The Urban League movement lives strong in Omaha

©by Leo Adam Biga

Originally published in the November 2017 issue of The Reader (www.thereader.com)

The Urban League.

The name may be familiar but the role it plays not. Since the National Urban League’s 1910 birth from the progressive social work movement, it’s used advocacy over activism to promote equality. The New York City-based NUL encouraged the creation of affiliates to serve blacks leaving the South in the Great Migration. One of its oldest continuously operating affiliates is the Urban League of Nebraska. The local non-profit started in 1927 as the Omaha Urban League and so operated until changing to Urban League of Nebraska (ULN) in 1968.

This century-plus national integrationist organization is anything but a tired old outfit living off 1950s-1960s Freedom Movement laurels. Its mission today within the ongoing movement is “to enable African-Americans to secure economic self-reliance, parity, power and civil rights.” Ditto for ULN, which marks 90 years in 2017. At various times the local office made housing, jobs and health priorities. Today, it does advocacy around juvenile justice, education and child welfare reform and is a service provider of education, youth development, employment and career services programs. It continues a long-standing scholarships program.

Agency branding says ULN aspires to close “the social economic gap for African-Americans and emerging ethnic communities and disadvantaged families in the achievement of social equality and economic independence and growth.”

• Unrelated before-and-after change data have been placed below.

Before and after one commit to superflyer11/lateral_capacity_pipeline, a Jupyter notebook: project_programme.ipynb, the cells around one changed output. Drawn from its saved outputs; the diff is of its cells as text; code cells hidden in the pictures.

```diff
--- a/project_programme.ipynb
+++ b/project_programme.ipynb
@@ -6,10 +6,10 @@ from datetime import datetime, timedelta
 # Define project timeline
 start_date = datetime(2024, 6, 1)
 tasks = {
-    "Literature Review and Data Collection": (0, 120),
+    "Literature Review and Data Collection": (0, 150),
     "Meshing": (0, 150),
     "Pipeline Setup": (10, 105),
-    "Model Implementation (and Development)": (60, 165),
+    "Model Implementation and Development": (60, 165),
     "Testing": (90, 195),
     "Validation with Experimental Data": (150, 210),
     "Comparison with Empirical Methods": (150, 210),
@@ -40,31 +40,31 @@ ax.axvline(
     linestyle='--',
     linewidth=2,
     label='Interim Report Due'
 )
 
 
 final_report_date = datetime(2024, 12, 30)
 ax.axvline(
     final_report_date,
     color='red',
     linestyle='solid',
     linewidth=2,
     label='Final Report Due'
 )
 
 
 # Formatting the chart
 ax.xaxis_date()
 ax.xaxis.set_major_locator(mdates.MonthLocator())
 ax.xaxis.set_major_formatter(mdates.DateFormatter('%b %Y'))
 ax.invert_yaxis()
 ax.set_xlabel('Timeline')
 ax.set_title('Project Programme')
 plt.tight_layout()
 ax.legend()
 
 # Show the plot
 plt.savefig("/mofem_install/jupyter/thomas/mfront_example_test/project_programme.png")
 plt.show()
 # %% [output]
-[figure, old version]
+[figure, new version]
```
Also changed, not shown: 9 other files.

The emphasis on education and employment as self-determination pathways became more paramount after the Omaha World-Herald’s 2007 series documenting the city’s disproportionately impoverished African-American population. ULN became a key partner of a facilitator-catalyst for change that emerged – the Empowerment Network. In a decade of focused work, North Omaha blacks are making sharp socio-economic gains.

“It was a call to action,” current ULN president-CEO Thomas Warren said of this concerted response to tackle poverty. “This was the first time in my lifetime I’ve seen this type of grassroots mobilization. It coincided with a number of nonprofit executive directors from this community working collaboratively with one another. It also was, in my opinion, a result of strategically situated elected officials working cooperatively together with a common interest and goal – and with the support of the donor-philanthropic community.

“The United Way of the Midlands wanted their allocations aligned with community needs and priorities – and poverty emerged as a priority. Then, too, we had support from our corporate community. For the first time, there was alignment across sectors and disciplines.”

Unprecedented capital investments are helping repopulate and transform a long neglected and depressed area. Both symbolic and tangible expressions of hope are happening side by side.

“It’s the most significant investment this community’s ever experienced,” said Warren, a North O native who intersected with ULN as a youth. He said the League’s always had a strong presence there. He came to lead ULN in 2008 after 24 years with the Omaha Police Department, where he was the first black chief of police.

“I was very familiar with the organization and the importance of its work.”

He received an Urban League scholarship upon graduating Tech High School. A local UL legend, the late Charles B. Washington, was a mentor to Warren, whose wife Aileen once served as vice president of programs.

Warren concedes some may question the relevance of a traditional civil rights organization that prefers the board room and classroom to Black Lives Matter street tactics.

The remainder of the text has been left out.